Two former Belgian Prime Ministers, and two former Belgian Foreign Ministers have launched a remarkable initiative. In the Opinion section of the daily De Standaard, they wrote an article promoting a nuclear-free Europe and urging NATO to withdraw all nuclear arms from Europe.

Former premiers Jean-Luc Dehaene (Christian Democrat) and Guy Verhofstadt (liberal) together with former Foreign Ministers Willy Claes (socialist) and Louis Michel (liberal) want all nuclear arms to be removed from European soil. The Cold War is long behind us, they say.

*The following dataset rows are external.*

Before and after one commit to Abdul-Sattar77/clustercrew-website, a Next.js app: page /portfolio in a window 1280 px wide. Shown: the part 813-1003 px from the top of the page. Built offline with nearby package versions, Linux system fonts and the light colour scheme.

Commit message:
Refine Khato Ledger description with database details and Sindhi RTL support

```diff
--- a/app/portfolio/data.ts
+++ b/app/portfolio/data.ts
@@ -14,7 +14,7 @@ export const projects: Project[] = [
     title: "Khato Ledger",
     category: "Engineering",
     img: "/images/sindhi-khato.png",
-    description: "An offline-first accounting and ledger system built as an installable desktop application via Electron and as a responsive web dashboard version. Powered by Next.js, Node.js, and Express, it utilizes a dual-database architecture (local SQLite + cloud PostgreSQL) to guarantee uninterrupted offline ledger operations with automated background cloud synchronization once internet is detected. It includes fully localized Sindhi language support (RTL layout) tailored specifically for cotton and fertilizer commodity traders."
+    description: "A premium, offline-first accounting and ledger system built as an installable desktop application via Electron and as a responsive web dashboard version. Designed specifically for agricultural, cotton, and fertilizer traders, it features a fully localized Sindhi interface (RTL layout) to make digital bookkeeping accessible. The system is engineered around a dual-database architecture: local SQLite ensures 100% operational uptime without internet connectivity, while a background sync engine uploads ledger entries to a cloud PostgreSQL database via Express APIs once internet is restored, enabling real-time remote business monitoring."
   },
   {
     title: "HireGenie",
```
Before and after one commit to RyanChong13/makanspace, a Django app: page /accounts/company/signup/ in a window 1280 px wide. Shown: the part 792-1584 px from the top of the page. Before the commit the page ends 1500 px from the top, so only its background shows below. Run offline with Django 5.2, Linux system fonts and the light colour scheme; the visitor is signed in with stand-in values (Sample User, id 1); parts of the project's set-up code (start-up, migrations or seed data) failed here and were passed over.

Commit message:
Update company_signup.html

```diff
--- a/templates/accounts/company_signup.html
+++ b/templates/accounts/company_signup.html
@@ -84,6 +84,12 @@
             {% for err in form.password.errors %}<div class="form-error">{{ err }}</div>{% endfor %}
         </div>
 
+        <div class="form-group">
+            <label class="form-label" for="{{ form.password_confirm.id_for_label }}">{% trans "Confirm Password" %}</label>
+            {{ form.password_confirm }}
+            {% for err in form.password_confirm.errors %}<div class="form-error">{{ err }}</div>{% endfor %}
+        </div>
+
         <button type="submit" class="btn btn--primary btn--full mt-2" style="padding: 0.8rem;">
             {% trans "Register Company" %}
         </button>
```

Their plea also means that they want all the American nuclear bombs removed from the Belgian site of Kleine Brogel, where allegedly 10 to 20 American nuclear arms are hidden underground.

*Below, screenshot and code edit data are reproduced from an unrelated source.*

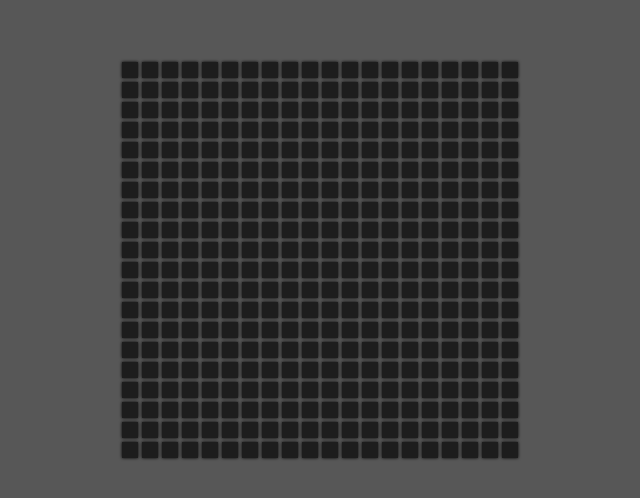
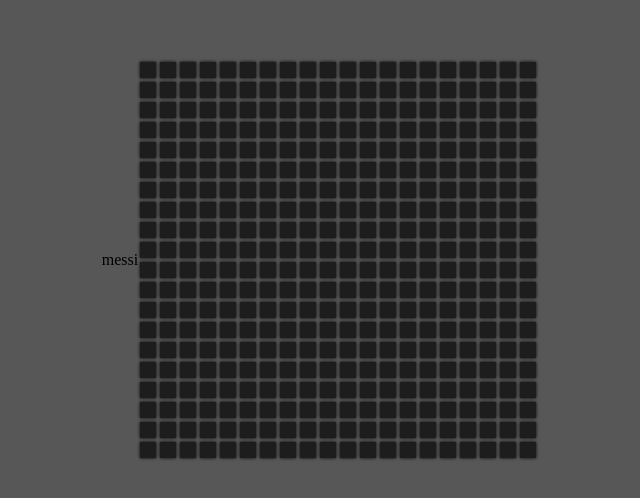
Before and after one commit to burakarabag17/renkler-tahtasi-, a plain HTML site: page index.html in a window 1280 px wide. Shown: the part 140-638 px from the top of the page, without its empty margins (320-960 px from the left). Drawn offline with Linux system fonts and the light colour scheme.

Commit message:
renkler tahtası2

```diff
--- a/index.html
+++ b/index.html
@@ -9,6 +9,8 @@
 </head>
 <body>
 
+    <p>messi</p>
+
     <div class="container" id="container"></div>
 
     <script src="script.js"></script>
```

Their joint initiative is remarkable. It must be the first time that four important politicians from different political parties launch an initiative of this type, insiders point out.

Their plea is all the more special as two of them (Willy Claes and Jean-Luc Dehaene) were in charge when there were big demonstrations in the 80ies against the nuclear arms in Belgium.

Time to adopt a new strategy

Willy Claes, also a former NATO Secretary General, admits that times have changed. "The Nuclear Non-Proliferation Treaty does not work properly anymore", Mr Claes argues, as other countries like India and Pakistan that have not signed the Treaty, have become nuclear powers.

He says that it is time that NATO should adopt another strategy. Bluffing other countries with nuclear arms works counterproductive, and makes other countries feel threatened. This makes the world a more dangerous place, Mr Claes and his colleagues argue. It's better to simply quit the nuclear race. "It's the only option left", Mr Claes says.

The four feel that the time is right, pointing to American president Barack Obama, who also eyes a world free of nuclear arms. NATO is developing a new strategic concept to be unveiled later this year.

Present Belgian Prime Minister Yves Leterme also supports the idea, but wants to see it in a broader context, with a debate on conventional arms as well.